You leave your house at least an hour before your first class. You will probably still be late, but the professor won’t be there yet anyway, so it doesn’t matter. You squint to see the street names painted on the sides of the combis before they drive past you, because the route numbers on the front don’t mean anything. Huzzah! You have found one that looks promising. You flag it down.

Ready Set Go

The cobrador quickly opens the van door and yells “SUBE SUBE SUBE”, so you run to catch it. Chances are, it’s still moving when you get a foot in the door, and it doesn’t wait for your other foot before taking off again. It’s rush hour, so everyone is packed in like sardines. The cobrador yells “AVANCE AVANCE AVANCE” and everyone squishes in a bit tighter to make room for you.

Loaded down
Not that much of an exaggeration

You settle in and rummage around for change. The combis don’t have a fixed rate, but instead charge by distance. The university is three districts away, so the cobrador charges you 2 soles, or about 60 cents. You get a small colorful ticket in return.

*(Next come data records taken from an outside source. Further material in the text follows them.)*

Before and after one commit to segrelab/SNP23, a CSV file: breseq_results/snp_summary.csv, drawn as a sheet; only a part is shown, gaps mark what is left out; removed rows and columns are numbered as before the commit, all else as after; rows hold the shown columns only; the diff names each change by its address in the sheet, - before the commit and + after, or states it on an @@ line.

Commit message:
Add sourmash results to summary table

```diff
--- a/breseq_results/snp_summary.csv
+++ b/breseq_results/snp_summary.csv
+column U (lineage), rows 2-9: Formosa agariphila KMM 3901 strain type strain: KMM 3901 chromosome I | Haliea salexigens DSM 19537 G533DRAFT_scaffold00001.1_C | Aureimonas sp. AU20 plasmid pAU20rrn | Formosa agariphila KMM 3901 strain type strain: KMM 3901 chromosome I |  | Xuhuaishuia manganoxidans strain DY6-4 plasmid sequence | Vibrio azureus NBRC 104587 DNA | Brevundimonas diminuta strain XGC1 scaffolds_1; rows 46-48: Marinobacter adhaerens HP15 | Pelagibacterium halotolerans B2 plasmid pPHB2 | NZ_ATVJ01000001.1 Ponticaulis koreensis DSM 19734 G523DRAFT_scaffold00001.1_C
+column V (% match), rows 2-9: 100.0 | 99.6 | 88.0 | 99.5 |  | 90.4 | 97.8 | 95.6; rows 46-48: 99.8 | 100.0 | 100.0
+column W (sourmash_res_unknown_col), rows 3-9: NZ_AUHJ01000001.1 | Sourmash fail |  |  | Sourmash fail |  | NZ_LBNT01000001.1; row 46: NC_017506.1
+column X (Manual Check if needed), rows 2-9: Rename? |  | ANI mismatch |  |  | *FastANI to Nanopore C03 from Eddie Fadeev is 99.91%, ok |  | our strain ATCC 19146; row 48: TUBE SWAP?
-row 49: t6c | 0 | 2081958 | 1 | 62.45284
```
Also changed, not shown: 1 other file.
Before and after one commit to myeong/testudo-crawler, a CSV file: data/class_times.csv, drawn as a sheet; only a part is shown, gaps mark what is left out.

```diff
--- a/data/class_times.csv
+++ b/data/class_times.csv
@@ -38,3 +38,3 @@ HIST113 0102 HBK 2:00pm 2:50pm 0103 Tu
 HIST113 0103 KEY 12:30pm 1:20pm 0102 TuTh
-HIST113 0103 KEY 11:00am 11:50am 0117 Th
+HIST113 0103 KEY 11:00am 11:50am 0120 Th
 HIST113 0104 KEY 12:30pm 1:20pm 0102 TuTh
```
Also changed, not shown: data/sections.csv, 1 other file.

They bear no relevance to the amount you actually paid.

Hark! A seat opens up! You slide in and position yourself so that sharp piece of metal doesn’t poke you in the back. Your legs touch the backrest of the seat in front of you, and you pity everyone taller than you.

The best part of the combi ride is the people watching. There are people in nice suits with briefcases, old people who can barely walk, and students scrambling to finish their readings before class. Some talented women can put on a full face of makeup, including curling their eyelashes. The truly gifted are able to sleep. Periodically, a street vendor will board the combi, selling Sublime candy bars, 2 for 1 sol. You’re not in the mood for chocolate this morning, so they hop off at the next stop.

So tempting.

Sometimes, the combi breaks down on the way to the university. The irony is not lost on you that the word “van” in Spanish means “they go”. These vans are mostly held together with rust and a prayer.

Finally, you hear the cobrador shout “PARADERO UNIVERSITARIA”, which is the name of your stop. You stand up, yell “BAJA”, and elbow your way to the front. The cobrador responds “BAJA BAJA BAJA”, and you slide out of the van as it pulls away. Congratulations, you made it!

Can’t wait to do it again after class!

To me, combis epitomize the Lima experience. I definitely took a while to get used to the public transportation system in Lima. It’s very different from paying a single fare to get on a clean, spacious, air-conditioned subway car, which will take you anywhere you want, along well-publicized routes. But I really respect the ingenuity and grit of Limeños. They created a system that actually works pretty well, despite its dysfunction. There was a need, and they filled it in a creative and entrepreneurial way. In a weird way, I will miss the combis and their ability to turn an everyday occurrence into an adventure.